[[ Study material open ]]

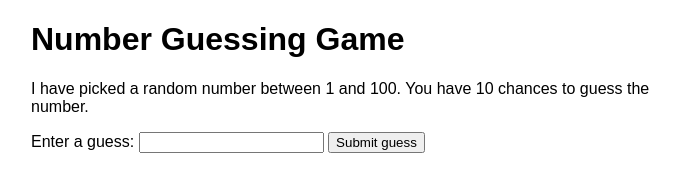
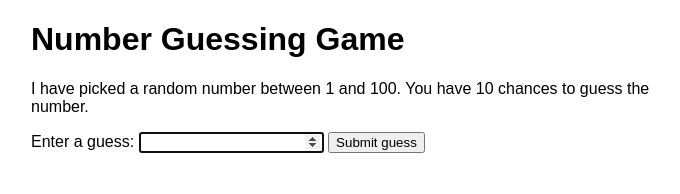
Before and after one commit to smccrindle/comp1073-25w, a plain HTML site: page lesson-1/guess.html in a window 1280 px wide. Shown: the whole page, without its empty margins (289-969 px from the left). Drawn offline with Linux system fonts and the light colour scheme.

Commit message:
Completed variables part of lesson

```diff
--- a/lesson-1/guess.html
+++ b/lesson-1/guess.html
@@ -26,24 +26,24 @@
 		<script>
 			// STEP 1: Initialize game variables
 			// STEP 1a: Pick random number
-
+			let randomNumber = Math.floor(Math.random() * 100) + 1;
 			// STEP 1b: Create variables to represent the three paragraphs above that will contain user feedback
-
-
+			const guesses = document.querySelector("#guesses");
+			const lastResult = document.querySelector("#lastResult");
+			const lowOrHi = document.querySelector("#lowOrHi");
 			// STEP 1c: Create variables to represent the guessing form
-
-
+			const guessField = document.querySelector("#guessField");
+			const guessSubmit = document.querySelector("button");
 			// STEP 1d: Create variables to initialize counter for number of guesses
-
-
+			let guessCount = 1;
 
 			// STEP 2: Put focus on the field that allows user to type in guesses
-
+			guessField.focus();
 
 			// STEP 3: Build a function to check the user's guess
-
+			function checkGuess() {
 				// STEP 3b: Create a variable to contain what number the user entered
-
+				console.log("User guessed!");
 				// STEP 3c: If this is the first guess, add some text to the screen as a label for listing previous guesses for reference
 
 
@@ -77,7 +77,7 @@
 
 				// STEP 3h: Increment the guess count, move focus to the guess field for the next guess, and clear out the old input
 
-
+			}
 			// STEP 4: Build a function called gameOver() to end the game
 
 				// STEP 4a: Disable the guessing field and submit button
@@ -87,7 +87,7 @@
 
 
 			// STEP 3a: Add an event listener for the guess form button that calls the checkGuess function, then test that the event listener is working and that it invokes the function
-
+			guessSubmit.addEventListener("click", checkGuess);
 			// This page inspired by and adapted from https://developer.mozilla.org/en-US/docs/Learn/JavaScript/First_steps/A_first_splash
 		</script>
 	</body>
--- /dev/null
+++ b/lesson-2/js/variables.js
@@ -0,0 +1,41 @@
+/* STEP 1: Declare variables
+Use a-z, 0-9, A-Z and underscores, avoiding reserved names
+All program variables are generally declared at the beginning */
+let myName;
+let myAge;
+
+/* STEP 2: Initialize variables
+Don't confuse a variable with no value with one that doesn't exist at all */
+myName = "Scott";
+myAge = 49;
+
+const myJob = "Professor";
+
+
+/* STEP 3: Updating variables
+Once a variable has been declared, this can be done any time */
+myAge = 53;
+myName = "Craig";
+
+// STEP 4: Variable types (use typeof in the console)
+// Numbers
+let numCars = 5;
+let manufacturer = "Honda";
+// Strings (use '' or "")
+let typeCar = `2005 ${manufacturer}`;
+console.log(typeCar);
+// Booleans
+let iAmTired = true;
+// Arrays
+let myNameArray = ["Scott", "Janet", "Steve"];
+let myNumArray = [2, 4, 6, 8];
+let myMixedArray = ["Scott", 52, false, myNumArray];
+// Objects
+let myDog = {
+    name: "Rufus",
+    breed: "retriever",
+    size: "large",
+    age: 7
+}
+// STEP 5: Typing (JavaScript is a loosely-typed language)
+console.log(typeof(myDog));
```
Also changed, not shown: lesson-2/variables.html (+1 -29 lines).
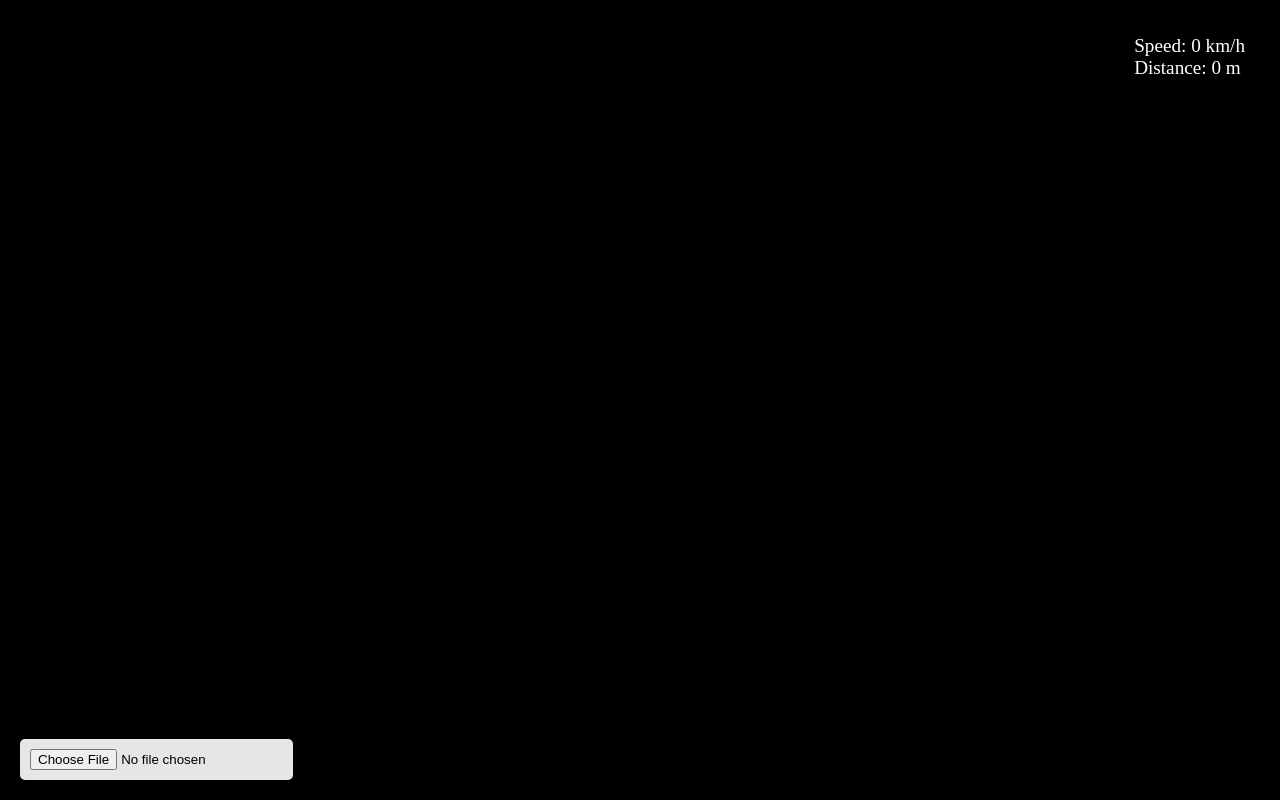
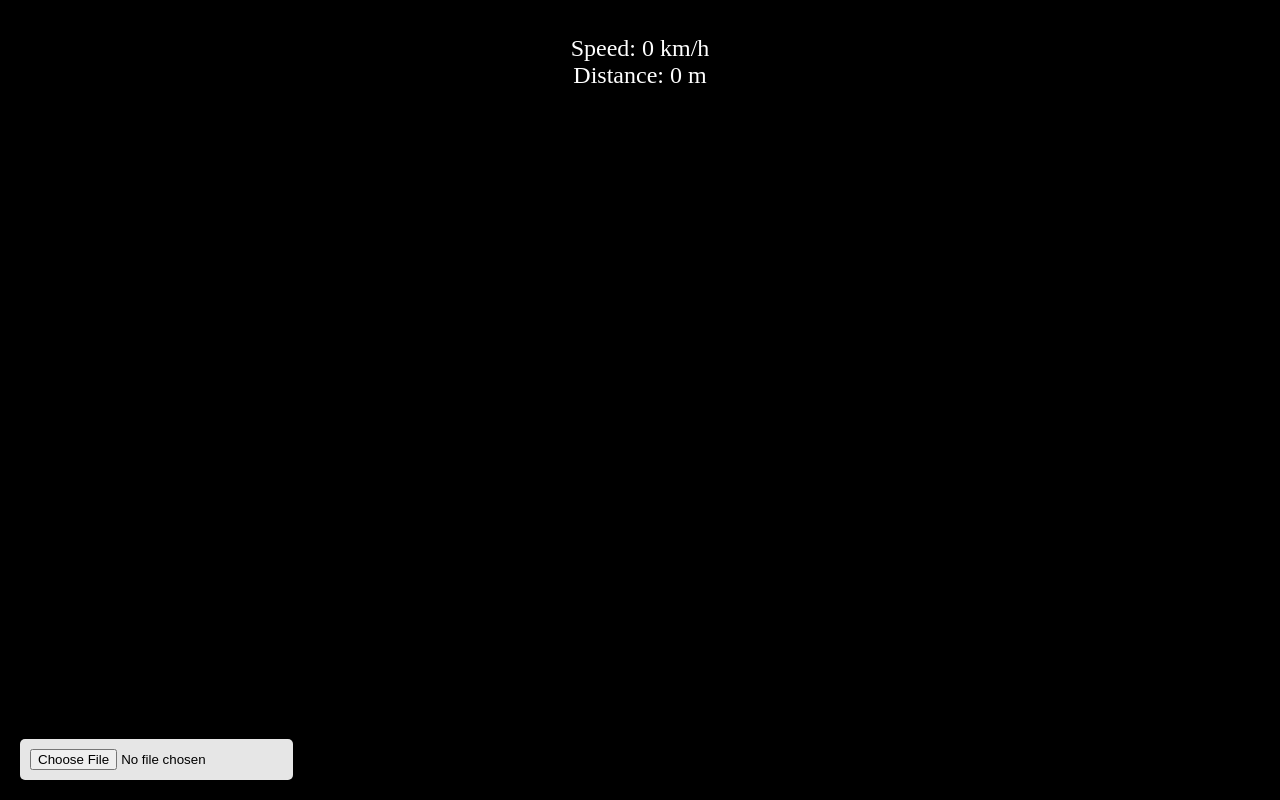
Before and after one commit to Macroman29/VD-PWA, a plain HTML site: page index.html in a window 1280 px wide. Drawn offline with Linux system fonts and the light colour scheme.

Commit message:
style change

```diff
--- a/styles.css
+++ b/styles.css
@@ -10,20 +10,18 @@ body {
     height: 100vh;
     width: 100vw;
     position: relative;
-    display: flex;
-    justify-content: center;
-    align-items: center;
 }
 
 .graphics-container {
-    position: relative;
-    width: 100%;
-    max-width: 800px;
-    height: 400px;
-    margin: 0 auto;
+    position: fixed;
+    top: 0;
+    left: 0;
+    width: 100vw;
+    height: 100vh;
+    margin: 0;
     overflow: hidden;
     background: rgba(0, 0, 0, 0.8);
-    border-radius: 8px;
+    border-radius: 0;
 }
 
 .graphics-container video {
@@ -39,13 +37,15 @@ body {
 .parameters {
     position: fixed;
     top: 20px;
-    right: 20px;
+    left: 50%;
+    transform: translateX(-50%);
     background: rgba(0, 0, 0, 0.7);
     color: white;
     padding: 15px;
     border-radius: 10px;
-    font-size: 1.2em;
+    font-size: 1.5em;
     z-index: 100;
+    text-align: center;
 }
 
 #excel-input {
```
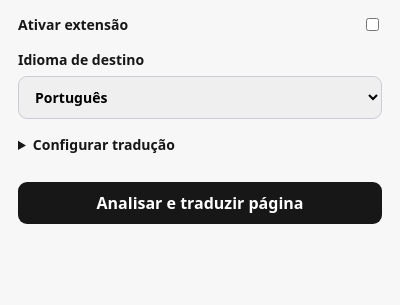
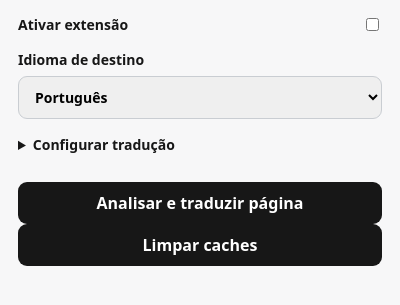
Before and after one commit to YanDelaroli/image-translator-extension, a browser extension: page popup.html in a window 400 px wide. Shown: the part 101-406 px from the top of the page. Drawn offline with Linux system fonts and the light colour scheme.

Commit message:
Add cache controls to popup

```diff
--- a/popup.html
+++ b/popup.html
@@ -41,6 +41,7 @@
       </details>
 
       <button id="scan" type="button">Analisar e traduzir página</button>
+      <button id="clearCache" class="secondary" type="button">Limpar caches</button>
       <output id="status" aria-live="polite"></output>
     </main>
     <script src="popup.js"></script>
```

[[ Study material closed ]]

[Required action]: Return the lines of the listing where the string "document" appears.

[Reply]:
+			const guesses = document.querySelector("#guesses");
+			const lastResult = document.querySelector("#lastResult");
+			const lowOrHi = document.querySelector("#lowOrHi");
+			const guessField = document.querySelector("#guessField");
+			const guessSubmit = document.querySelector("button");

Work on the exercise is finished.